To work out the answer children simply need to work through the logic of the question, find Carol’s height and then use the information to work out Peter’s height. Carol is 45cm shorter than Geoff and Geoff is 1.8m, so Carol is 1.35m tall. We know she is also 57cm shorter than Peter so Peter must be 1.35m plus 57cm = 1.92m. Peter is 1.92m tall.
Typically with these questions the final calculation is straightforward but intelligence needs to be applied to collect the missing information. These questions are not overly difficult but remember that there will be intensive time pressure which is how these tests differentiate between children.
Multi-Part Questions in Numerical Reasoning exams

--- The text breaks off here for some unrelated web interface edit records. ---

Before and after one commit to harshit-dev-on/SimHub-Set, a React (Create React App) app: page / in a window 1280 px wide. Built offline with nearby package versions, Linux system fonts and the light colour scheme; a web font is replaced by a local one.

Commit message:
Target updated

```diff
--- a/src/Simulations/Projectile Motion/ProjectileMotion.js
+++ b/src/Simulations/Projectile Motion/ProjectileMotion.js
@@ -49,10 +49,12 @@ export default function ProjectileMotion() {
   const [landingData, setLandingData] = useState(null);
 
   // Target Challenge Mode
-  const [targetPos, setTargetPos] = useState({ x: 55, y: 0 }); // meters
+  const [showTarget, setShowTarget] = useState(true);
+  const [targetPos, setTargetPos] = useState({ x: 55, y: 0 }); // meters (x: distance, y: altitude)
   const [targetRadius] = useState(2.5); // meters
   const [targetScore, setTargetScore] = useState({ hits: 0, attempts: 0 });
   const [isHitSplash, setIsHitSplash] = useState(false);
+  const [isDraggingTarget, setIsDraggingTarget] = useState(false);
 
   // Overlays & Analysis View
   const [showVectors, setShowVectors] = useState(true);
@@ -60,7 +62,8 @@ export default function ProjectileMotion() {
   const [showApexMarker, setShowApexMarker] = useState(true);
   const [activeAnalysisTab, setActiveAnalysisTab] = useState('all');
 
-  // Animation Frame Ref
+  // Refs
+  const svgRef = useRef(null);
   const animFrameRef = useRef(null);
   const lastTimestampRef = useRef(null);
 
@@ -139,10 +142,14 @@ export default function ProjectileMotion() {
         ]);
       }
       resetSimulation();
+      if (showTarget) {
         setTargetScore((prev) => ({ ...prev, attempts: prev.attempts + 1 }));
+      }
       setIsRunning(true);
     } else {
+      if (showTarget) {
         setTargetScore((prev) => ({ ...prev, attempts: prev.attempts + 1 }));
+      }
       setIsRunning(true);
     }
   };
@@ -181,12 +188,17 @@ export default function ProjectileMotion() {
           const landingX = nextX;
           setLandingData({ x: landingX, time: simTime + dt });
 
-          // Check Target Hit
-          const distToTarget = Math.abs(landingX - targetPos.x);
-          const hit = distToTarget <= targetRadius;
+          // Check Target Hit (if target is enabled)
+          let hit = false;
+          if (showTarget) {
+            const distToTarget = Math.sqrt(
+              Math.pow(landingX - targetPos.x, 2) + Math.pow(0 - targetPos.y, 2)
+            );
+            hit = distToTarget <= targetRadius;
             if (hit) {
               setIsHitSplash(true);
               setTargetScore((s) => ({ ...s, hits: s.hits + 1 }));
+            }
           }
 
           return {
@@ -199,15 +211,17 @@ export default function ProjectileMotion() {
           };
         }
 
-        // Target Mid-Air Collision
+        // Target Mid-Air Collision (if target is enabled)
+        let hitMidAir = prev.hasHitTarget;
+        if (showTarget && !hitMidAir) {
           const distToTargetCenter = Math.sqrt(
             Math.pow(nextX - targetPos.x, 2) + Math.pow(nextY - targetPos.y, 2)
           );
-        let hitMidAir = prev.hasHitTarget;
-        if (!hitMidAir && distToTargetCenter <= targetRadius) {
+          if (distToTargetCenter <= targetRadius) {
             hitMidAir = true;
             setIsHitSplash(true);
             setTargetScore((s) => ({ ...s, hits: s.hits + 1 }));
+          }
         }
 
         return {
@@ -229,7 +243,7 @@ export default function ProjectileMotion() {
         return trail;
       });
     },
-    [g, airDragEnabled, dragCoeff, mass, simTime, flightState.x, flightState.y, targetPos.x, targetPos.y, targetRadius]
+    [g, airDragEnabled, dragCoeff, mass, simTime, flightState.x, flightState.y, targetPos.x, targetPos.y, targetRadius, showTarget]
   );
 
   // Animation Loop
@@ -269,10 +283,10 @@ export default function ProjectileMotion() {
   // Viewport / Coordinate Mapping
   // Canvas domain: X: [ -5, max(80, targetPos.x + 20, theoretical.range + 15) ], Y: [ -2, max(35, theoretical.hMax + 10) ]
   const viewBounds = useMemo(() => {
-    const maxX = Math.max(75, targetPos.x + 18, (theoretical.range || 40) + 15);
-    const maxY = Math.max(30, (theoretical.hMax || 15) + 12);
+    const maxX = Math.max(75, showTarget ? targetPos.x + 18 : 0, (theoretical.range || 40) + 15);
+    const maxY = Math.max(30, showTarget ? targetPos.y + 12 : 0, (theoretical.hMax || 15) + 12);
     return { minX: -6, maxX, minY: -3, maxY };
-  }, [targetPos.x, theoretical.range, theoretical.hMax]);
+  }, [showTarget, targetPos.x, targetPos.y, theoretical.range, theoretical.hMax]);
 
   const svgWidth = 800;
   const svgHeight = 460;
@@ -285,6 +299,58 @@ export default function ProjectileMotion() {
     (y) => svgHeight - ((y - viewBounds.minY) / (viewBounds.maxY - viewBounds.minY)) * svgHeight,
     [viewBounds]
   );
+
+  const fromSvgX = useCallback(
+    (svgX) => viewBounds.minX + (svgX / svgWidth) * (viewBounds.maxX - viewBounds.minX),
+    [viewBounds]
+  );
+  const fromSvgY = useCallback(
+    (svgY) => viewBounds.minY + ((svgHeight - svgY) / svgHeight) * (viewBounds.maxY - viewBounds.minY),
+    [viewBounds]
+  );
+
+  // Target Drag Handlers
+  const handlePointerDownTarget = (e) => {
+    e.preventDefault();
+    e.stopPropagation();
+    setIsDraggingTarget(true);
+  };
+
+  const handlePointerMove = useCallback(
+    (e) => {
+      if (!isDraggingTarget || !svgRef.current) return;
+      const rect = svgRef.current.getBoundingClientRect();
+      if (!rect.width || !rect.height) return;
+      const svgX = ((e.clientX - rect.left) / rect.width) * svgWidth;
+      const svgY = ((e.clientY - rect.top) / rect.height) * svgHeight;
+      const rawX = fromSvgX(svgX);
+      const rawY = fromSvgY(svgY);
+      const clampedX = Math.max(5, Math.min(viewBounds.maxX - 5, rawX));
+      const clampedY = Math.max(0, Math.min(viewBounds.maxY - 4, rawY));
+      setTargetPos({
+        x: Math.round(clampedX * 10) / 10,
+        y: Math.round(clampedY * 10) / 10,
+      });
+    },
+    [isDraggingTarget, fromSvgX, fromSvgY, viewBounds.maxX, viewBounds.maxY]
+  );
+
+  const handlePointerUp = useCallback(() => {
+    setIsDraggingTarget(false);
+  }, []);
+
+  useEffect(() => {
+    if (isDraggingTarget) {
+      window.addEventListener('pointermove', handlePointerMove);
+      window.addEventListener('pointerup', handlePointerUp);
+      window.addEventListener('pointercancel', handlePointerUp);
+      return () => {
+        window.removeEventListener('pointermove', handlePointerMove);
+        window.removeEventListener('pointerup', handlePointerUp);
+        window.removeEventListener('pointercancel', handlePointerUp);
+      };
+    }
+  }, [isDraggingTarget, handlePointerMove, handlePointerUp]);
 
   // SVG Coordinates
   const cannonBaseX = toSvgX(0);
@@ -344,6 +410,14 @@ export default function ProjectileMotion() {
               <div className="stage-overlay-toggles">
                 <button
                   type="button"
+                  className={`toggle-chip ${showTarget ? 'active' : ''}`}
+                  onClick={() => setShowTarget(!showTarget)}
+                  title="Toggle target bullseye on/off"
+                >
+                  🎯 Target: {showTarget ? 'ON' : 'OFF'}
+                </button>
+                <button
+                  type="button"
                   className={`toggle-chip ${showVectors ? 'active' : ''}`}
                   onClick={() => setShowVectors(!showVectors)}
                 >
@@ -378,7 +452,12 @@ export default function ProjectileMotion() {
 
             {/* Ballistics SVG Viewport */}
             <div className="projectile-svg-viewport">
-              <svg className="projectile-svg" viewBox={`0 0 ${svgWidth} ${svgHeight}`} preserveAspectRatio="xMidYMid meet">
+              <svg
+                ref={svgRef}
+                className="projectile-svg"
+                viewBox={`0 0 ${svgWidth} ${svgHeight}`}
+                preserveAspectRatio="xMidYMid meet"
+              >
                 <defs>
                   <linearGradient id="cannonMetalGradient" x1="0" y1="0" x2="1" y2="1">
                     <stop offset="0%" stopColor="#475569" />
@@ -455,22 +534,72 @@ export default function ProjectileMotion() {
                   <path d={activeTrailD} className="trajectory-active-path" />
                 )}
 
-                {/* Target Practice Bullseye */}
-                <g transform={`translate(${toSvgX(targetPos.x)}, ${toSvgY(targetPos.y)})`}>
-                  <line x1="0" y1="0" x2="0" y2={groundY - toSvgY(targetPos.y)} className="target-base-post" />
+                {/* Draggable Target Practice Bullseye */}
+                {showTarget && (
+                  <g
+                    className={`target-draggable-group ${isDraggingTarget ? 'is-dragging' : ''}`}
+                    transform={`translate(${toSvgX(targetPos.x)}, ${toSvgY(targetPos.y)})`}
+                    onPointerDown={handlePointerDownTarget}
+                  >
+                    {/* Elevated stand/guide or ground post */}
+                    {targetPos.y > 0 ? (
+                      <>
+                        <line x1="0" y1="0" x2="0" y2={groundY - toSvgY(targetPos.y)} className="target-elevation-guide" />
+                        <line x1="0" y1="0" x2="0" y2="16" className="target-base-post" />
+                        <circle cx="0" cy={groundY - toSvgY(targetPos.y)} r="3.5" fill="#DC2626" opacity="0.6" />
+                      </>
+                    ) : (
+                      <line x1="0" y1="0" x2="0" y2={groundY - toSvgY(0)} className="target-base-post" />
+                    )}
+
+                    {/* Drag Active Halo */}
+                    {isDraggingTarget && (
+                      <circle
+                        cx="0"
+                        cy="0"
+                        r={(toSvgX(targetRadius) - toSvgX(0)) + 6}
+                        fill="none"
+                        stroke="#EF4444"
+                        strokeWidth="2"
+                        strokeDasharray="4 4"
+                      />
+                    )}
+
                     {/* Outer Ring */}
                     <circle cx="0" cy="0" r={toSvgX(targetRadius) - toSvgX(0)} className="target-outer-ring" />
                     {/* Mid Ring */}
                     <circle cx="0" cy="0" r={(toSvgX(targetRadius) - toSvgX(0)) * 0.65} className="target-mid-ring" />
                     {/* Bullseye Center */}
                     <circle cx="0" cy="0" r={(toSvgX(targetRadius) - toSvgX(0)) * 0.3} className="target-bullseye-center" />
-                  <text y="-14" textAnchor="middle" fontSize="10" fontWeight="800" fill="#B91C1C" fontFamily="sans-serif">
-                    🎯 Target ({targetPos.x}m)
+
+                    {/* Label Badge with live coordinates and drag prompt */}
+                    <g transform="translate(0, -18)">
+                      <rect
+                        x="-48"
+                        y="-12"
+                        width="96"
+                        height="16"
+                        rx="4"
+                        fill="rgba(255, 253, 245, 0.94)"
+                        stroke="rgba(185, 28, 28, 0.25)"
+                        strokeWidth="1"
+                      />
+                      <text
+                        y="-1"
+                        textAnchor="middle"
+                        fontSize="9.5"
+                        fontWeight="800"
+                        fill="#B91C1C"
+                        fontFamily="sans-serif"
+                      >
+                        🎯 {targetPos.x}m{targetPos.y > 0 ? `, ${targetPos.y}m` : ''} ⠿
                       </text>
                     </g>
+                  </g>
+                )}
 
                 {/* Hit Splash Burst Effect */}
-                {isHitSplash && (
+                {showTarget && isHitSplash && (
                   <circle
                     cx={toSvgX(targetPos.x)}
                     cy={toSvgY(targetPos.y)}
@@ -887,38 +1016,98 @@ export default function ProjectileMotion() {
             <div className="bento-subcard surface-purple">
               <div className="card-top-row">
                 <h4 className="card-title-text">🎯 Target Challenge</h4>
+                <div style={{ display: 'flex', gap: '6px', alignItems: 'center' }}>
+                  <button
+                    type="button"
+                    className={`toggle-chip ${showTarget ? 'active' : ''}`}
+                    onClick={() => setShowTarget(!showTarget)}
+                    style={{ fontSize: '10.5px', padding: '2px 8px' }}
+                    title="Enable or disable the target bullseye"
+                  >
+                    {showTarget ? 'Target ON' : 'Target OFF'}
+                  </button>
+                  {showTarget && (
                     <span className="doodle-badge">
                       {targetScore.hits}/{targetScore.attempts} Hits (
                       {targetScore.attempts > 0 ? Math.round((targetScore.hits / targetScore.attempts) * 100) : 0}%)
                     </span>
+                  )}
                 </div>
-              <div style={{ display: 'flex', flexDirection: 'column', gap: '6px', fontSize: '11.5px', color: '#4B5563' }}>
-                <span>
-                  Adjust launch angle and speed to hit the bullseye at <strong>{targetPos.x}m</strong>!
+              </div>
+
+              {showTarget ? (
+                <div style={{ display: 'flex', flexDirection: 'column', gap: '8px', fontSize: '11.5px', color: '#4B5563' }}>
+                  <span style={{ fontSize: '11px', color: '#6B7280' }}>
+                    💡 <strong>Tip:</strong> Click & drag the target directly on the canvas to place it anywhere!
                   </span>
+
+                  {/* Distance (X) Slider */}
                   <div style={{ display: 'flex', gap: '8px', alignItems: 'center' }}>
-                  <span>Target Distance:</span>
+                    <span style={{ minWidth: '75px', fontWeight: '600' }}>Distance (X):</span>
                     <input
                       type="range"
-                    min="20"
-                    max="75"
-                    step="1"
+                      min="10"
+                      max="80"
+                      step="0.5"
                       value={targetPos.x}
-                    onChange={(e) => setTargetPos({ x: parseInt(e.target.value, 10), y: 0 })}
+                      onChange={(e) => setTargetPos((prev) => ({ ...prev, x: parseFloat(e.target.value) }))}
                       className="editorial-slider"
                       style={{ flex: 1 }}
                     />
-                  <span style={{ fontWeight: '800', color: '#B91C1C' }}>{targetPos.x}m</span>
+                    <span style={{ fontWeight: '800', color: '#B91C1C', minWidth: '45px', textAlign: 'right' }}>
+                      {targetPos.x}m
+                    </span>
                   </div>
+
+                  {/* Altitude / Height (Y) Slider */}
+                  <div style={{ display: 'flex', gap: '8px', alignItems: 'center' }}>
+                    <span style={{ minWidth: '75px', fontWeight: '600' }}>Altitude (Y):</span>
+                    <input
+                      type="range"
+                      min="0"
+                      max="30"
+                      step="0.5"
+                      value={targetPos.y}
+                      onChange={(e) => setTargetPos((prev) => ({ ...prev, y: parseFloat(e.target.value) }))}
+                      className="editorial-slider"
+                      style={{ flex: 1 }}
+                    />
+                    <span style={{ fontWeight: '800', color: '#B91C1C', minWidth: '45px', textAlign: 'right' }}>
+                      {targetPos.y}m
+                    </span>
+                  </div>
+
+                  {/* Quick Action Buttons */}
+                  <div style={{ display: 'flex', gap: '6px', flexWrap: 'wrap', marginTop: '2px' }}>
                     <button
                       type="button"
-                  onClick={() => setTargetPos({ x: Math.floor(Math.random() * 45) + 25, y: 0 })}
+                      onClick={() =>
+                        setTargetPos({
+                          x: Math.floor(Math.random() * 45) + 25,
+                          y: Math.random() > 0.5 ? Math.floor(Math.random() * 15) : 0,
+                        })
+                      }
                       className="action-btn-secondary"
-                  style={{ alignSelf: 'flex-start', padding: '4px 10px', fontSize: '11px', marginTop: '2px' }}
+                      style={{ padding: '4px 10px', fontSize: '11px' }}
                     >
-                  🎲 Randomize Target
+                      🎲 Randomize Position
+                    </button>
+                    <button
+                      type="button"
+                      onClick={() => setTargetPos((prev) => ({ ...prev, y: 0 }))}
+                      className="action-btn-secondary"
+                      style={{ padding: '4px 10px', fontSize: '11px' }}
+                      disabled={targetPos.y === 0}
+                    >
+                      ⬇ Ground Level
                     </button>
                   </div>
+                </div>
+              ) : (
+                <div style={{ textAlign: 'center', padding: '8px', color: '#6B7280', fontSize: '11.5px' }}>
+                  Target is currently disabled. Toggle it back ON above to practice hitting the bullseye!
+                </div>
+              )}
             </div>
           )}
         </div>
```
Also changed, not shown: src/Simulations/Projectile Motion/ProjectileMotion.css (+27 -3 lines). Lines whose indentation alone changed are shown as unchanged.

In these questions children will be given something like a graph with lots of information on it and they will be asked five or six questions on various elements of the graph. These questions are not overly difficult but it is essential not to make mistakes because a mistake on one question can lead to mistakes in the others as often one question may relate to another.
Children need great core Maths skills to perform well in CEM Numerical Reasoning
Essentially there’s no difference between Maths and Numerical Reasoning as far 11 Plus Exams goes. Children with great core skills will do well. The tests will of course require children to have very solid core skills and those children without them are likely to make unnecessary mistakes when placed under exam day stress and time pressure.
Remember CEM Numerical Reasoning tests will not stray beyond the KS2 syllabus but in many areas this will include work that they will have covered in year 6 so there will be a requirement to move ahead. Remember though that there’s no point in moving too far ahead.
If parents want to think about how to prepare for these tests then we have created a section which looks at the advantages and disadvantages of the four main types of 11 Plus preparation.